**Records supplied**
※ ※ ※

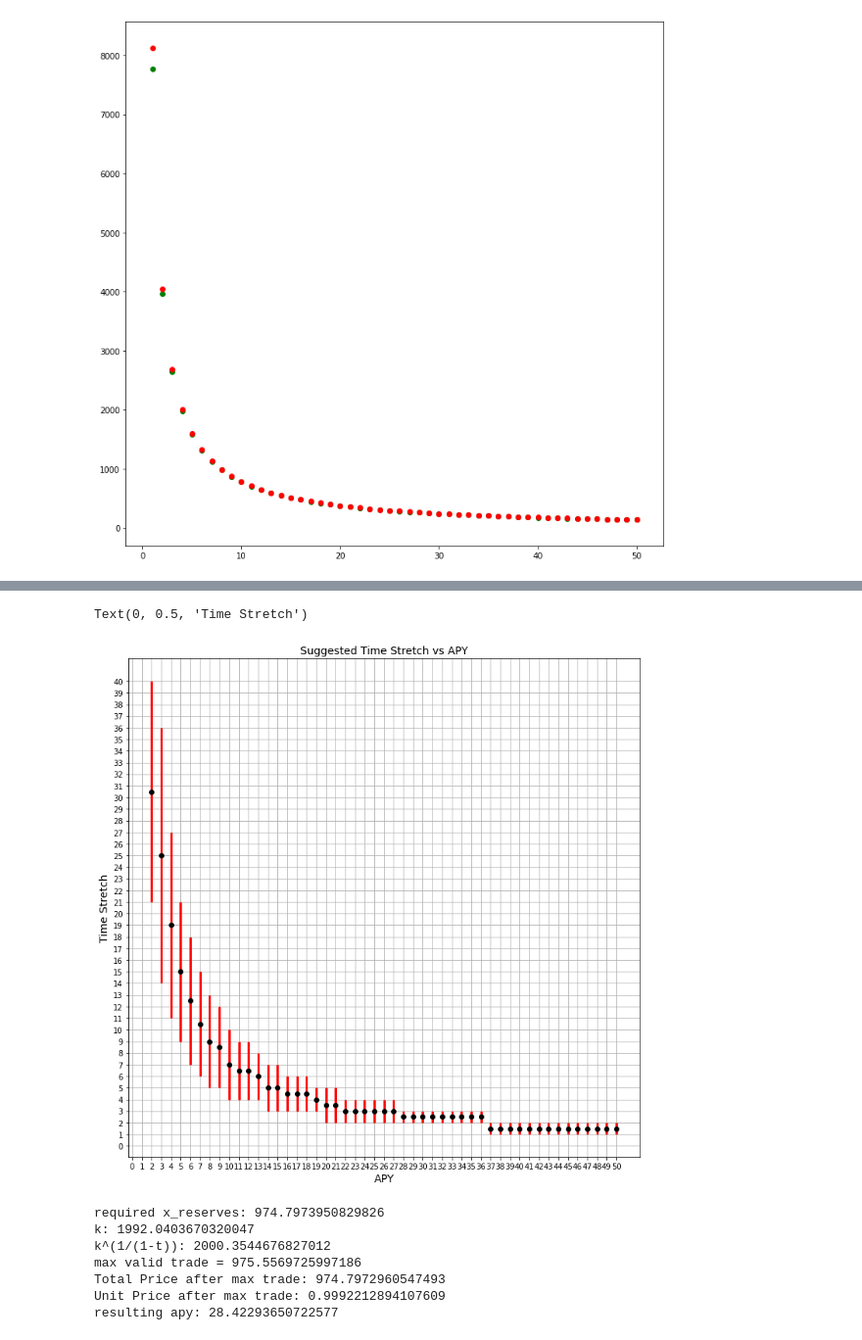
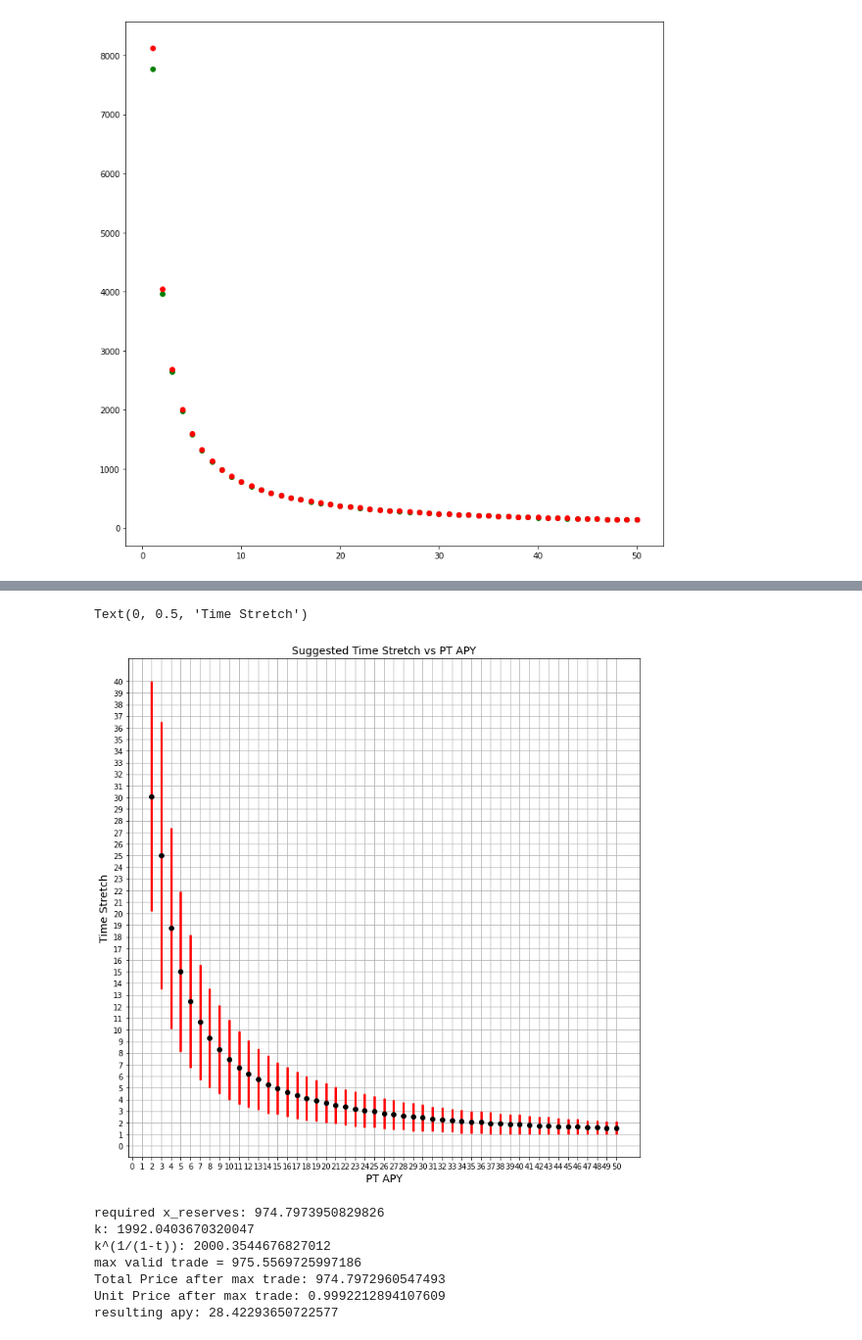
Before and after one commit to delvtech/agent0, a Jupyter notebook: limits_to_price_discovery.ipynb, the cells around one changed output, grey strips where cells are left out. Shown at 98% size. Cells and saved outputs as stored; diff of their text form; code cells hidden in the pictures.

Commit message:
rerun with smaller stepsize for time_stretch

```diff
--- a/limits_to_price_discovery.ipynb
+++ b/limits_to_price_discovery.ipynb
@@ -175,14 +151,14 @@ for tranche_length in [30,60,120]:
 
     x=apy_data
     y=x_reserves_data
-    ax.set_xlabel("Target APY",fontsize=18)
+    ax.set_xlabel("PT APY",fontsize=18)
     ax.set_ylabel("Base Reserves to PT Reserves Ratio",fontsize=18)
     ax.set_xticks(np.arange(0, 51, 1))
     ax.set_ylim(0,10)
     #ax.set_yticks(np.arange(0, 105, 5))
     ax.plot(x, y,label=tranche_length)
     ax.legend(title="Tranche Length")
-plt.title("Base Reserves to PT Reserves Ratio Vs Target APYs",fontsize=20 )
+plt.title("Base Reserves to PT Reserves Ratio Vs PT APY",fontsize=20 )
 plt.grid(b=True, which='major', color='#666666', linestyle='-',alpha=0.2)
 plt.show()
 # %% [output]
@@ -408,7 +384,7 @@ tests = []
 for y_reserves in np.arange(50, 1010, 50):
   for tranche_length in np.arange(30, 181, 30):
     for APY in np.arange(1, 51, 1):
-      for time_stretch in np.arange(1, 41, 1):
+      for time_stretch in np.arange(1, 40.1, .1):
         days_until_maturity = tranche_length
         x_reserves = calc_x_reserves(APY,y_reserves,days_until_maturity,time_stretch)
         total_supply=x_reserves
@@ -500,22 +444,22 @@ apy_t_stretches
 # %%
 import pandas as pd
 import matplotlib.pyplot as plt
 
 plt.subplots(figsize=(12,12))
 apys = [apy for apy,min_ts,max_ts,min_tl,max_tl in apy_t_stretches]
 mean_tss= [(min_ts+max_ts)/2 for apy,min_ts,max_ts,min_tl,max_tl in apy_t_stretches]
 err_tss= [max_ts-(min_ts+max_ts)/2 for apy,min_ts,max_ts,min_tl,max_tl in apy_t_stretches]
 plt.yticks(np.arange(0,41, 1))
 plt.xticks(np.arange(0,51, 1))
 plt.errorbar(apys, mean_tss, yerr=err_tss, fmt='o', color='black',
              ecolor='red', elinewidth=3, capsize=0);
 plt.grid(True)
-plt.title('Suggested Time Stretch vs APY', fontsize=14)
-plt.xlabel('APY', fontsize=14)
+plt.title('Suggested Time Stretch vs PT APY', fontsize=14)
+plt.xlabel('PT APY', fontsize=14)
 plt.ylabel('Time Stretch', fontsize=14)
 # %% [output]
 Text(0, 0.5, 'Time Stretch')
-[figure, old version]
+[figure, new version]
 # %%
 APY = 1
 tranche_length = 30
```
Also changed, not shown: parts of 8 cells of this notebook, 1 other file.
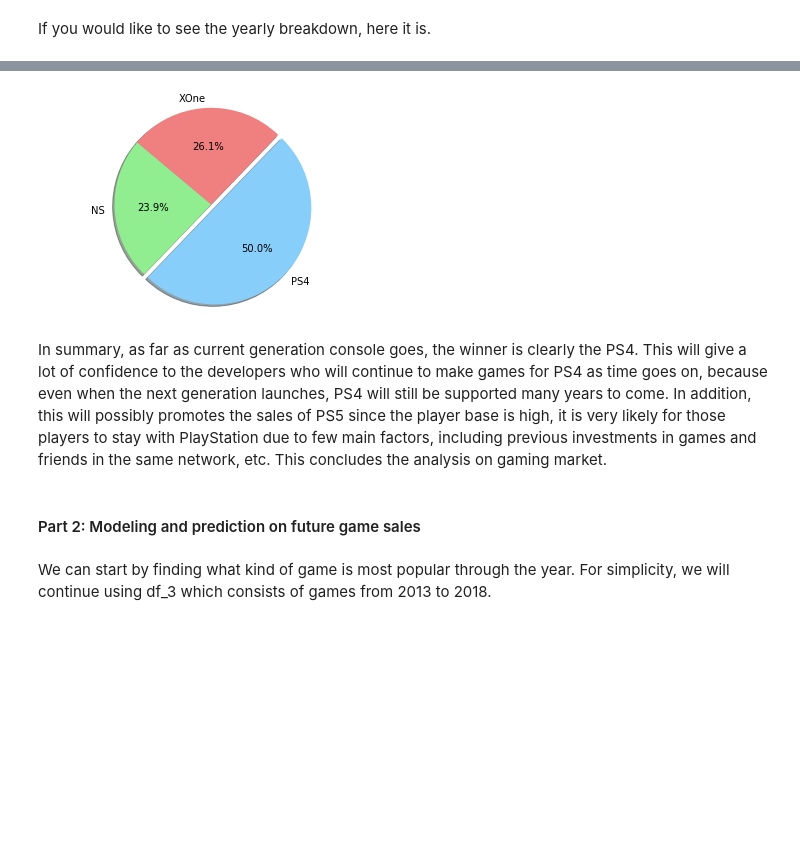
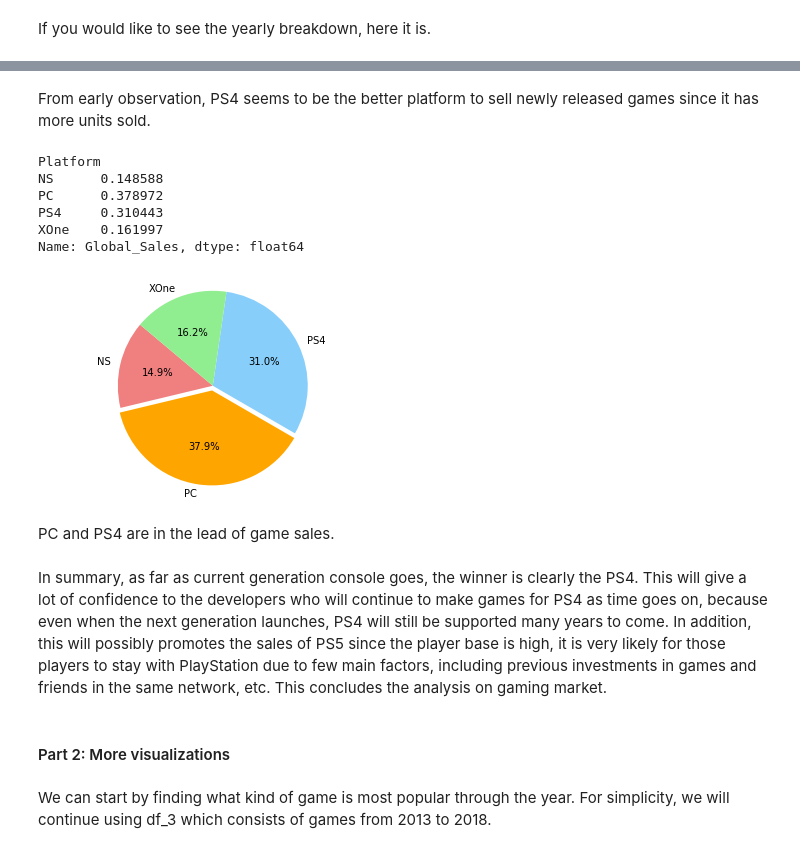
Before and after one commit to dxljack/Gaming-Market-Exploration, a Jupyter notebook: Gaming Market Analysis.ipynb, the cells around one changed output, grey strips where cells are left out. Drawn from its saved outputs; the diff is of its cells as text; code cells hidden in the pictures; blank space fills up the shorter version.

```diff
--- a/Gaming Market Analysis.ipynb
+++ b/Gaming Market Analysis.ipynb
@@ -139,7 +169,7 @@ df31.head()
 | 28 | 29 | Pokemon X/Y | Role-Playing | E | 3DS | Nintendo | Game Freak | 8.90 | 9.7 | ... |
 | 31 | 32 | Pokemon Sun/Moon | Role-Playing | E | 3DS | Nintendo | Game Freak | 9.00 | NaN | ... |
 # %%
-mask1 = (df31["Platform"] == 'PS4') | (df31["Platform"] == 'XOne') | (df31["Platform"] == 'NS')
+mask1 = (df31["Platform"] == 'PS4') | (df31["Platform"] == 'XOne') | (df31["Platform"] == 'NS') | (df31["Platform"] == 'PC')
 df_3 = df31.loc[mask1]
 # %%
 df_3.head()
@@ -245,18 +293,31 @@ df_33
+# %% [markdown]
+From early observation, PS4 seems to be the better platform to sell newly released games since it has more units sold.
+# %%
+df_33["Global_Sales"]
+# %% [output]
+Platform
+NS      0.148588
+PC      0.378972
+PS4     0.310443
+XOne    0.161997
+Name: Global_Sales, dtype: float64
 # %%
-labels = 'NS', 'PS4', 'XOne'
+labels = 'NS', 'PC', 'PS4', 'XOne'
 sizes = df_33["Global_Sales"]
-colors = ['lightgreen', 'lightskyblue', 'lightcoral']
-explode = (0, 0.05, 0)  # only "explode" the 2nd slice (i.e. 'Hogs')
+colors = ['lightcoral', 'orange', 'lightskyblue', 'lightgreen']
+explode = (0, 0.05, 0, 0)  # only "explode" the 2nd slice (i.e. 'PC')
 
-ax2 = plt.pie(sizes, explode=explode, labels=labels, colors=colors, autopct='%1.1f%%', shadow=True, startangle=140)
+ax22 = plt.pie(sizes, explode=explode, labels=labels, colors=colors, autopct='%1.1f%%', startangle=140)
 plt.axis('equal')
 plt.show()
 # %% [output]
-[figure, old version]
+[figure, new version]
+# %% [markdown]
+PC and PS4 are in the lead of game sales.
 # %% [markdown]
 In summary, as far as current generation console goes, the winner is clearly the PS4. This will give a lot of confidence to the developers who will continue to make games for PS4 as time goes on, because even when the next generation launches, PS4 will still be supported many years to come. In addition, this will possibly promotes the sales of PS5 since the player base is high, it is very likely for those players to stay with PlayStation due to few main factors, including previous investments in games and friends in the same network, etc. This concludes the analysis on gaming market.
-# %% [markdown]
-#### Part 2: Modeling and prediction on future game sales
+# %% [markdown]
+#### Part 2: More visualizations
 # %% [markdown]
 We can start by finding what kind of game is most popular through the year. For simplicity, we will continue using df_3 which consists of games from 2013 to 2018.
 # %%
```
Also changed, not shown: parts of 58 cells of this notebook, 6 other files.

※ ※ ※

**Your assignment**
Your reply is one number: how many lines of the records above contain the word "labels".

**Reply to the exercise**
4